E-Book Standards Edge Forward

June 17, 1999

Victor Votsch

The Seybold Report on Internet Publishing
Vol. 3, No. 10

Two vendor-neutral standards are under development for e-books. The first, Open E-Book (OEB), is a file format for the books, independent of any specific reading device. The initial draft is expected later this month. The second, Electronic Book Exchange (EBX), is a specification covering e-book distribution and copyright protection. Its first draft is expected later this year.

OEB 1.0

The last working draft of the Open E-Book 1.0 (OEB 1.0) specification was presented for review at the OEB Standards Forum ( meeting in New York City May 24. After a review by interested parties, a final draft will be published by June 28. Companies that participated in the authoring process will then have two weeks for voting.

The OEB 1.0 spec attempts to create a set of markup tools that could be applied universally to a wide range of books. The markup for the book itself consists of HTML 3.2 tags (with the addition of the "span" tag), with CSS 1.0 style sheets, all specified in an XML document type definition. Associated with the book are XML-encoded metadata that make use of the Dublin Core taxonomy. It's important to note that because OEB uses a subset of HTML, Web pages (as well as typeset ones) built with tables, frames or forms are not going to automatically translate to OBE 1.0, at least not without significant compromises. In many cases, the authoring group has tried to solve some of the problems by relying on CSS to handle some of these elements.

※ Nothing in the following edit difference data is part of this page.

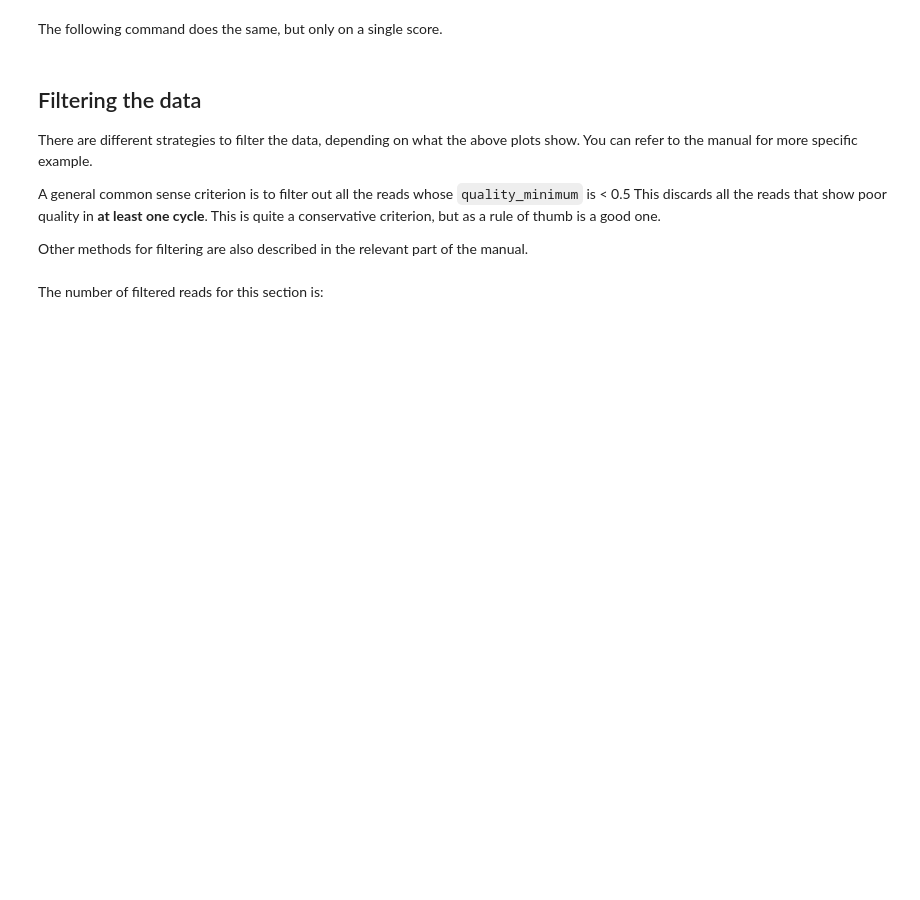
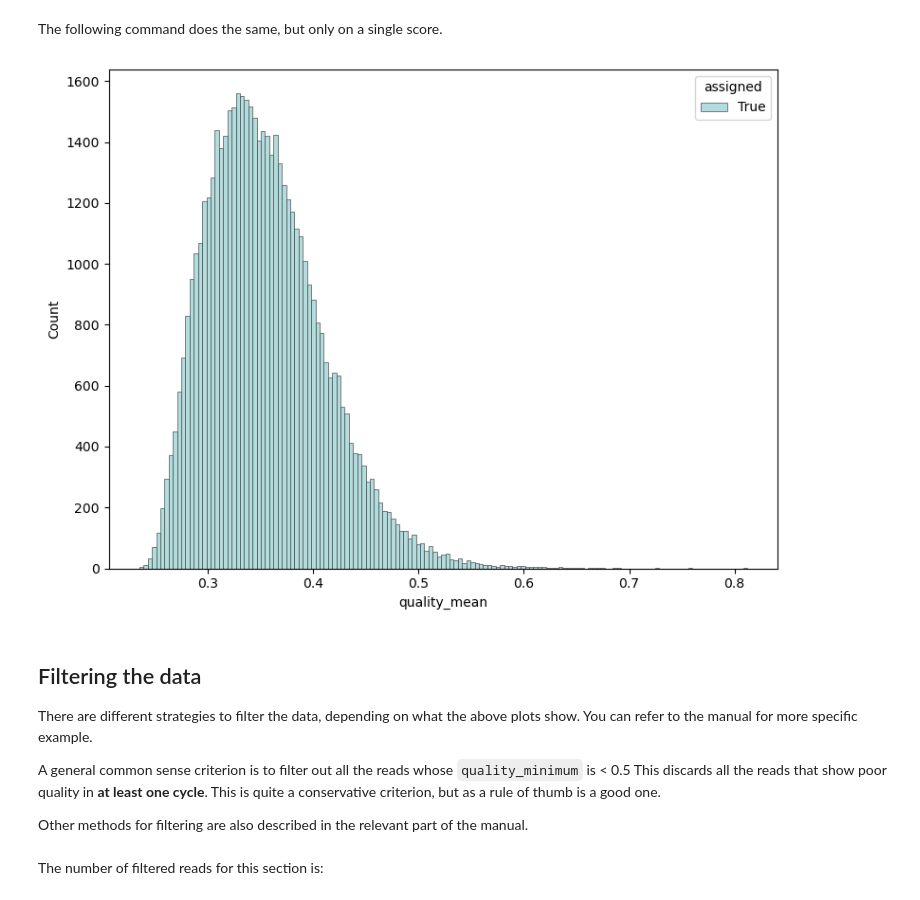
Before and after one commit to Moldia/ISS2025, a Jupyter notebook: ISS_decoding/Notebooks/ISS_decoding.ipynb, the cells around one changed output. Saved outputs shown, nothing was run; the diff lists cells and outputs as text; code cells hidden in the pictures; blank space fills up the shorter version.

```diff
--- a/ISS_decoding/Notebooks/ISS_decoding.ipynb
+++ b/ISS_decoding/Notebooks/ISS_decoding.ipynb
@@ -190,7 +203,9 @@ QC.compare_scores(reads,score1='quality_mean',score2='quality_minimum',hue='assi
 # %% [markdown]
 The following command does the same, but only on a single score.
 # %%
-QC.plot_scores(reads,on='quality_mean',hue='assigned',log_scale=False)
+QC.plot_scores(reads, score='quality_mean', hue='assigned', log_scale=False)
+# %% [output]
+[figure, added]
 # %% [markdown]
 ## Filtering the data
 
```
Also changed, not shown: parts of 9 cells of this notebook, 6 other files.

Initially, three levels of conformance were proposed in the specification in an attempt to take into account different levels of functionality in documents and reading systems. This included a minimal implementation that did not require documents to be well-formed XML. After feedback following the meeting, the authoring group reduced conformance to only two levels, basic and extended, both requiring well-formed XML documents. Basic OEB documents must conform to the OEB 1.0 DTD. Extended OEB documents can use an arbitrary DTD but must provide CSS constructs for all elements not in the OEB specification.

After OBE 1.0 is completed, work will start on version 2.0, which will be strictly XML-compliant and reflect a rigorous separation of content and presentation format.

Though it addresses only part of the complete e-book picture, the OEM group has done a commendable job. If successful, the single format could help alleviate the data-conversion bottleneck that currently hampers the mass production of e-book titles.

EBX: The Commerce Component

In parallel with OEB, a second group of about 40 companies (some of which are also represented in OEB) is developing a standard method of copyrighting digital books that are distributed over the Internet. The intent is for EBX to support both PDF and Open E-Book formats.

The EBX working group has gone through five versions of the spec since October. It is tackling rights management issues pertinent to real world situations, such as lending libraries and the resale or passing along of titles by individuals, and nailing them down to the protocol level. Many of the changes implemented reflect the thinking of the OEB Forum, and there is strong reliance on other standards, such as the DOI and HTTP, in the model.

One of the biggest challenges the EBX group faces is the public perception that it is controlled by Glassbook, the vendor that started the initiative. In that regard, it is like ICE, which suffered from the perception that it was run by Vignette. To its credit, Glassbook is trying to combat that perception: it recently made the spec freely available for review ( and continues to court the OEB forum in the hopes of combining efforts.